“Two processes, one laser — that makes for productivity”
Masakatsu Matsuo sees two cornerstones for business success — the right philosophy and efficient machinery. That is why at Marujyu, two machines share a single laser in a network.
What challenges are you encountering on the Japanese market?
The experts are forecasting heavy sailing for the Japanese sheet metal industry. The number of firms machining sheet metal is declining rapidly. Our customers expect short delivery times, enormous value added services, integrated production, and the highest quality. That is why it is indispensable for us always to adopt the latest technology and consistently invest in modern machines.
You’re saying that modern equipment represents a competitive advantage for you?
Absolutely. We are also attempting to establish ourselves as a full-service partner, setting ourselves apart from the field. We receive many inquiries asking whether we couldn’t handle the painting or assembly, too. Responding to that need, we have set up an integrated production system that includes galvanizing, surface finishing, electrical equipment, and assembly. We are also working on building a network centered on Marujyu, one that will let us satisfy every customer’s wish through cooperation with other specialized companies.
You use the LaserNetwork made by TRUMPF. Is this technology also a part of your strategy?
Yes it is, and it has resulted in a real productivity surge. Since 2011 the new TruMatic 3000 fiber and a laser welding cell have shared a common TruDisk solid-state laser delivering three kilowatts of power. We had already reached a high degree of automation for punching, cutting and bending. We were also interested in implementing laser welding but, given the financial commitment, we were uncertain. You see, the number of welding orders was still relatively small at that time. That is why the TRUMPF LaserNetwork presented the ideal solution. Both processes — cutting and welding — can be carried out with a single beam source. That means clear cost savings for us. Since the laser beam can be switched back and forth instantly between the two machines, we can use that laser source more effectively. Now we are in a position both to punch and cut complex components and, at the same time, to make our debut in mass production using laser welding.
Which concrete advantages have you realized by adopting this concept?
In the first place, we have attained startling processing speed — especially when welding. In addition to that, we require less time compared with conventional hand-held welding. Touch-up work is eliminated, too. That reduces the number of manufacturing phases and boosts productivity enormously. In the meantime the number of welding orders is clearly on the rise. While in the past there was a 9 : 1 ratio of cutting to welding jobs, that proportion is now 6 : 4. I am expecting a clear competitive advantage from specializing in laser welding.
What materials do you work using the machines in the laser network?
We machine steel sheet up to 4 millimeters thick and aluminum in gauges of 0.8 to 3 millimeters. And there’s one thing that wasn’t possible before. We can now cut brass using the solid-state laser.
And so you see flexibility as playing a major part?
In the Japanese sheet metal market, too, the trend is now toward smaller batch sizes with many versions and make-and-hold orders in variable quantities.

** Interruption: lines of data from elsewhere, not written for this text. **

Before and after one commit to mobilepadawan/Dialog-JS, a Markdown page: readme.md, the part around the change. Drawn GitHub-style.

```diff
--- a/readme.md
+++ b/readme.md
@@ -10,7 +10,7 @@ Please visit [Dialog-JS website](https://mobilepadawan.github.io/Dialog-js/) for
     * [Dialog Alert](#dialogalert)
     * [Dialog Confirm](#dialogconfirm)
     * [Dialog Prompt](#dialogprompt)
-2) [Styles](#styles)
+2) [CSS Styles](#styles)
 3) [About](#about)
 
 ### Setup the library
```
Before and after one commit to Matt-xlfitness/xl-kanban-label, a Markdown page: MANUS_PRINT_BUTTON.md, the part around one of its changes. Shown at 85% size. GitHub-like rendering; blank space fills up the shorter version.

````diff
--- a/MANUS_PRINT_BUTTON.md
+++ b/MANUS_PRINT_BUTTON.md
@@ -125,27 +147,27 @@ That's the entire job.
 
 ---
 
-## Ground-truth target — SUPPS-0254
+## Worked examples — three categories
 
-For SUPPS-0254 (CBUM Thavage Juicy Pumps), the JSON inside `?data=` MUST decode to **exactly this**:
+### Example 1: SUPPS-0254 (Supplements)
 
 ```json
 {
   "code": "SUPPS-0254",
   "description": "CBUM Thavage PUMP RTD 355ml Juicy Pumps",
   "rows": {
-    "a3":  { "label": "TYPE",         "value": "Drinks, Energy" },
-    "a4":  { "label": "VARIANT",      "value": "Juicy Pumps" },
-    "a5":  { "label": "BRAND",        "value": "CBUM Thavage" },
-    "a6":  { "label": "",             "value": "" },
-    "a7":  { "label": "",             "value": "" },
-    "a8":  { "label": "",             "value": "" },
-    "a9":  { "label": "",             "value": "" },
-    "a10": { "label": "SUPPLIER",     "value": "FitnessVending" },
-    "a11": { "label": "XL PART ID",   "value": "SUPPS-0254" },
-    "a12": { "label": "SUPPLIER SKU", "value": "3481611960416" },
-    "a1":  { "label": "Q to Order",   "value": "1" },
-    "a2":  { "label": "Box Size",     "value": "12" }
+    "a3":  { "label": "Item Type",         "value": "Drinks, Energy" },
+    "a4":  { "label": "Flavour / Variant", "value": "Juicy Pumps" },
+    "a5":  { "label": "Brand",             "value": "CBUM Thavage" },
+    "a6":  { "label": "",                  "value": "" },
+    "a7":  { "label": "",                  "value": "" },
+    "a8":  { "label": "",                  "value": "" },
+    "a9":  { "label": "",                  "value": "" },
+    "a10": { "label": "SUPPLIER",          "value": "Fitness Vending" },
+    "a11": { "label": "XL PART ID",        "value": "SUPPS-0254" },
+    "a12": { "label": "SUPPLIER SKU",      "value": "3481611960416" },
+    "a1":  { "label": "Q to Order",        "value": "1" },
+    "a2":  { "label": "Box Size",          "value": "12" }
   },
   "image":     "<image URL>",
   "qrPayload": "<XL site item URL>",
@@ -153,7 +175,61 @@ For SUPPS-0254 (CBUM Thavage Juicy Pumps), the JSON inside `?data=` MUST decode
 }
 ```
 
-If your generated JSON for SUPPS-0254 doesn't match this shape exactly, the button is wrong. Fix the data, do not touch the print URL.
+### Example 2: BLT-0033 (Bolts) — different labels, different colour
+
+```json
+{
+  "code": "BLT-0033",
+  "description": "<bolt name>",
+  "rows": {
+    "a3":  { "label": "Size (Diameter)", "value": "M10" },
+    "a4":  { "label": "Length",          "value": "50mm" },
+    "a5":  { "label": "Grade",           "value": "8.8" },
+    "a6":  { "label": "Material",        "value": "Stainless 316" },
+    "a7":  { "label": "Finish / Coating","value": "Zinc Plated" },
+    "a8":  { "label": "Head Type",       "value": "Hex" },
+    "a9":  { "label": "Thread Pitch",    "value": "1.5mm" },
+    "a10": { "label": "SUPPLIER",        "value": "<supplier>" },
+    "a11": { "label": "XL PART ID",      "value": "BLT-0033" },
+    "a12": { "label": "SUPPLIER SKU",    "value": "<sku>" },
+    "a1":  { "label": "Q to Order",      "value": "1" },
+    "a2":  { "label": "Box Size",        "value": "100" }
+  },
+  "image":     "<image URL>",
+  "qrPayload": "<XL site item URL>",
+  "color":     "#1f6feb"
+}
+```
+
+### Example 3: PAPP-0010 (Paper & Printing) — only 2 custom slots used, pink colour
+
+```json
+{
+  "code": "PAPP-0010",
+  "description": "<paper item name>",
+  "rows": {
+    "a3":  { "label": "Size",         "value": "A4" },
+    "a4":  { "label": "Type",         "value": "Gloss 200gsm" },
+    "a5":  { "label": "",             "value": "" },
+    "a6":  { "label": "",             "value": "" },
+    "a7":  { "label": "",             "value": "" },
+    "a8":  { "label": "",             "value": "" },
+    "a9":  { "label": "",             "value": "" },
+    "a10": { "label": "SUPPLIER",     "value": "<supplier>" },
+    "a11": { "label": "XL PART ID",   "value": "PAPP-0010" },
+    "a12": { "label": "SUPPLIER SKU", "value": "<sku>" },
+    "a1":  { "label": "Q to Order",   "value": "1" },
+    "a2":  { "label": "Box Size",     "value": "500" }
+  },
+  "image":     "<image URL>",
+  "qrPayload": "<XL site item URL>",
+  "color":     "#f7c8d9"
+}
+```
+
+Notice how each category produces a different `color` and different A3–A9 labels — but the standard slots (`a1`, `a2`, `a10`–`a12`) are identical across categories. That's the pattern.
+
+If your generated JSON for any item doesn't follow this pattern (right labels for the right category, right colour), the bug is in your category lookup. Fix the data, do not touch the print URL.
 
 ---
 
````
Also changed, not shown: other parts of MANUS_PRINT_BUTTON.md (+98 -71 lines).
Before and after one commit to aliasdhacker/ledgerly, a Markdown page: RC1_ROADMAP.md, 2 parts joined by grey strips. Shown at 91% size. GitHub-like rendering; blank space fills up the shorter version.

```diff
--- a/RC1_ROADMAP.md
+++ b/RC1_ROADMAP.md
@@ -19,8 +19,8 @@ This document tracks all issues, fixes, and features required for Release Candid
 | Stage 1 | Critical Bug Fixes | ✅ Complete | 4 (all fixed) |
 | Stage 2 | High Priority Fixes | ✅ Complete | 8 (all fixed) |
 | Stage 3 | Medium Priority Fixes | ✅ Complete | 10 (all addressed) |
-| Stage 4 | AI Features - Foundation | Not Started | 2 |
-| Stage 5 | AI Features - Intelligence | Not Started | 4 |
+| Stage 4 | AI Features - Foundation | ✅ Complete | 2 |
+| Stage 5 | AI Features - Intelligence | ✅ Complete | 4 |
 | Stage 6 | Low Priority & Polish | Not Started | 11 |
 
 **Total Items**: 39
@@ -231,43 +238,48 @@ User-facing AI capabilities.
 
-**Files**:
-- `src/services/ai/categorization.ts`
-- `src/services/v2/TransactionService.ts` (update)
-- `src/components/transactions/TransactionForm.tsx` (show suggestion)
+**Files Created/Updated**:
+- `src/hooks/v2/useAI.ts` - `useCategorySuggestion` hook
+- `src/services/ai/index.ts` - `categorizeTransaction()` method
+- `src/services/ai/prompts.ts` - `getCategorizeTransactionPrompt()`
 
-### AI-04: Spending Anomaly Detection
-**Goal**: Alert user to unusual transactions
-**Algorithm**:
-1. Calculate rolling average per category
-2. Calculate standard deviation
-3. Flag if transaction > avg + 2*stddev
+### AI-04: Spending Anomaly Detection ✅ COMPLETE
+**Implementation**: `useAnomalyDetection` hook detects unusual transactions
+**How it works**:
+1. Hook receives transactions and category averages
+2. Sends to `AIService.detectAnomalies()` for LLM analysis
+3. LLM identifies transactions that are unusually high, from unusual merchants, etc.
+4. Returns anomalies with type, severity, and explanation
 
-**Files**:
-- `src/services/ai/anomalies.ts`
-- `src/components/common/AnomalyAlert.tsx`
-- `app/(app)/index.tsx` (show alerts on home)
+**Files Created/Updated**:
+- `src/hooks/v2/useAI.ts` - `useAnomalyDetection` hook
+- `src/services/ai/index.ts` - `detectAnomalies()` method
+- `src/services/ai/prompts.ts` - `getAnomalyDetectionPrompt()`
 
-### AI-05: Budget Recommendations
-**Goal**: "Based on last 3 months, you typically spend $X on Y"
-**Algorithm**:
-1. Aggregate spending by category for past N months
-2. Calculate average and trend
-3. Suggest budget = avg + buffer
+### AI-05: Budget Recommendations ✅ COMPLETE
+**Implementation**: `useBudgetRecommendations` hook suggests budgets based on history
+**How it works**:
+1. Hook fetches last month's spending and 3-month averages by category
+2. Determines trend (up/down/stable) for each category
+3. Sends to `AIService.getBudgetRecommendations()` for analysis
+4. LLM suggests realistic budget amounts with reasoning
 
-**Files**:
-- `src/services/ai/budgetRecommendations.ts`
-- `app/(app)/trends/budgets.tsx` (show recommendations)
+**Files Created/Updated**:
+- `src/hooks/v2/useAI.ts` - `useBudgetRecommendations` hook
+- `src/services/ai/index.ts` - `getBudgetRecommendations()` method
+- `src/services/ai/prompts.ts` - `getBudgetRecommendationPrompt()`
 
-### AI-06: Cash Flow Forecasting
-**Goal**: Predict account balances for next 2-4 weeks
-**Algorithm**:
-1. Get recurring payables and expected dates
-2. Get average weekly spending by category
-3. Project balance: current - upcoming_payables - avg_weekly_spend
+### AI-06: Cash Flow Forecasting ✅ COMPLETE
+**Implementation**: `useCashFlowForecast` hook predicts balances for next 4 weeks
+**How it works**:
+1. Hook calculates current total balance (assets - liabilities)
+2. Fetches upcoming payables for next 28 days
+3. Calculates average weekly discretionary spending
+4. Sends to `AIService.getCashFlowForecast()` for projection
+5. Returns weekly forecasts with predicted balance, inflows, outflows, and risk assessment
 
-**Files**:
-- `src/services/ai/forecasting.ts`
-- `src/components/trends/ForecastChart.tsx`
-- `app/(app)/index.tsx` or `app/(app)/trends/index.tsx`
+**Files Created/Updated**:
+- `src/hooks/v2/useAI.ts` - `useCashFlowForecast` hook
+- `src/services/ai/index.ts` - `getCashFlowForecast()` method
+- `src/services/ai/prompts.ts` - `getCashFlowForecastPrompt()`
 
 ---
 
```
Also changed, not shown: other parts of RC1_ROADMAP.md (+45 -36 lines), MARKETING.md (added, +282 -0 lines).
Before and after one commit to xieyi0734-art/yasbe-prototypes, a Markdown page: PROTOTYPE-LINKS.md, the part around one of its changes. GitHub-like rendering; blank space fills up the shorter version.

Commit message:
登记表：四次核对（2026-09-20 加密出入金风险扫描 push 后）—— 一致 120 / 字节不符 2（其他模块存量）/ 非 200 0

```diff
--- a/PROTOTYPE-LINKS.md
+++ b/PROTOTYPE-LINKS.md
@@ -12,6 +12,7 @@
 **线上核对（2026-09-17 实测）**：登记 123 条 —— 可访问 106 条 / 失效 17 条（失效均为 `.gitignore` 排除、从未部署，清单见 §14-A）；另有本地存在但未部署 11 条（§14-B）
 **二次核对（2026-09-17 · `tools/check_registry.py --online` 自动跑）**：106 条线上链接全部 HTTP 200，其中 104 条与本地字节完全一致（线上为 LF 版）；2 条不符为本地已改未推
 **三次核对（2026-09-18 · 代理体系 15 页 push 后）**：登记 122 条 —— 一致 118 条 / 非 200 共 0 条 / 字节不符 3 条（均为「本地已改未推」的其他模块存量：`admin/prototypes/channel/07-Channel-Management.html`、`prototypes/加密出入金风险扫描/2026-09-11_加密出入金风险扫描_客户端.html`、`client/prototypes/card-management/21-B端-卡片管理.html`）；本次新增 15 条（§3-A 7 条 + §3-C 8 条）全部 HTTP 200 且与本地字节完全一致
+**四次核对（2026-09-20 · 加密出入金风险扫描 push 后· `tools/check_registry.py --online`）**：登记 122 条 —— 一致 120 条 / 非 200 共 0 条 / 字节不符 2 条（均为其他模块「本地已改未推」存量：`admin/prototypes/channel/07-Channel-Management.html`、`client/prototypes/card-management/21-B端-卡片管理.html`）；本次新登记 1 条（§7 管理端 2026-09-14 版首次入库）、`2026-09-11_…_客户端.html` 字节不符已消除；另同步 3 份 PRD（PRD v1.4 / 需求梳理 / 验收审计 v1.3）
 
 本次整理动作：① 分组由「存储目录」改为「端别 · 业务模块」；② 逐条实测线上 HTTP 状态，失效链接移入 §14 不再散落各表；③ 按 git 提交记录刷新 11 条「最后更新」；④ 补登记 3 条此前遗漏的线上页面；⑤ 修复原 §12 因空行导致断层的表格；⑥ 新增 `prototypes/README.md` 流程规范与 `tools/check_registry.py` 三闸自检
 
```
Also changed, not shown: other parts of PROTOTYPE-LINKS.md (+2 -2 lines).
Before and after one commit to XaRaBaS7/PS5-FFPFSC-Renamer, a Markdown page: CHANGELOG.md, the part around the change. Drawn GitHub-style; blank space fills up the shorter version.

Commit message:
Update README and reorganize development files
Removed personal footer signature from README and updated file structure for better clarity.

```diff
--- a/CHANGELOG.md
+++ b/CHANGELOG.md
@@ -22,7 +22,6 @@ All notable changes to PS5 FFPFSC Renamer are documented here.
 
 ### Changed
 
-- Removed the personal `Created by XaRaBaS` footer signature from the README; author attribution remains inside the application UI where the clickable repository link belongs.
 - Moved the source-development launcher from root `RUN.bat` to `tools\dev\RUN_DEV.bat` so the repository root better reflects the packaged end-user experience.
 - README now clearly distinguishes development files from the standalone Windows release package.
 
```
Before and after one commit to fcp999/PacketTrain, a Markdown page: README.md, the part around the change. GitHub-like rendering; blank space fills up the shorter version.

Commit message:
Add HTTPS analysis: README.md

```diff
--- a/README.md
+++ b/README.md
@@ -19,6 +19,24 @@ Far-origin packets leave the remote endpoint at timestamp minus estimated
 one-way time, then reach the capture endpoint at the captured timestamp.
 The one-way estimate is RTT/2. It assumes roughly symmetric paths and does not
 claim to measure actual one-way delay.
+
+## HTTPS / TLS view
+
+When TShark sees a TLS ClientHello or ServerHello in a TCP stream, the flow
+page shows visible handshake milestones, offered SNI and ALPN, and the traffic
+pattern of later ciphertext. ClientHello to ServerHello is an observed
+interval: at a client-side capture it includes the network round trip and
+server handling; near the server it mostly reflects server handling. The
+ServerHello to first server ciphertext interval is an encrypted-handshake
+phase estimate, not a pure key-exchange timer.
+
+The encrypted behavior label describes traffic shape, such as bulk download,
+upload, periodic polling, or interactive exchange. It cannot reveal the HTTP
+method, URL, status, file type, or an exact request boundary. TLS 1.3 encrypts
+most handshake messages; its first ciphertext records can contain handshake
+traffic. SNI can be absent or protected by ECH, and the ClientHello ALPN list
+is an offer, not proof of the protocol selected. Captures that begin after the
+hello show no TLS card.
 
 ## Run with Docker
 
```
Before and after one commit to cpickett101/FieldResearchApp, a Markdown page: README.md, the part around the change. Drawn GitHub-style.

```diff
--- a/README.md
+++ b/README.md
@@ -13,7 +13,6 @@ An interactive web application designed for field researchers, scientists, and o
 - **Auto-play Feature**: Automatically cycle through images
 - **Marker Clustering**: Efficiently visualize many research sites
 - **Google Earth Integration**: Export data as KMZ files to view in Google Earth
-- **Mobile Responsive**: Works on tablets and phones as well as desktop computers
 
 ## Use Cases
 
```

To satisfy customer expectations, we not use only modern equipment in our manufacturing operations; we have also adopted monozukuri. The word monozukuri combines “mono”, the thing that is made, with “zukuri”, the act of making. It is a typical Japanese word that is difficult to translate. Monozukuri stands for the art of industrial production, for the ability to produce carefully and quickly. The goal is the perfect product, matching the customer’s needs exactly, made in the best possible way and without any waste. All the phases in manufacturing — including development, design, production and procurement — are interlinked. We have achieved a lot by employing intelligent software in manufacturing operations. Our workers contribute both craftsmanship and creativity. A wealth of ideas and continuously striving for perfection are the heart and soul of monozukuri. Hidden away in each of our products are vast amounts of know-how and many original approaches.
Traditional craftsmanship and modern machinery belong together?
Yes, we always take pains to enhance our workers’ capabilities and improve our technology base. We see these as inseparable in a great, overriding system. When building our new headquarters, for instance, we included esthetic factors in the offices and conference rooms, hoping to inspire our workers and stimulate creativity. On the other hand, of course, we need the most modern technologies to fulfill our customers’ expectations. That is why we use systems by TRUMPF and have done so for twenty years now. We are thoroughly convinced of their merits — with high machining speeds, top-quality output, low operating expenses, and a superior cost-benefit ratio. Anyone who understands how to combine this high technical standard with monozukuri can be sure of not losing orders to the aspiring nations of Asia.
Contact us: MastersofSheetMetal@trumpf.com
This article was first published in autumn 2012.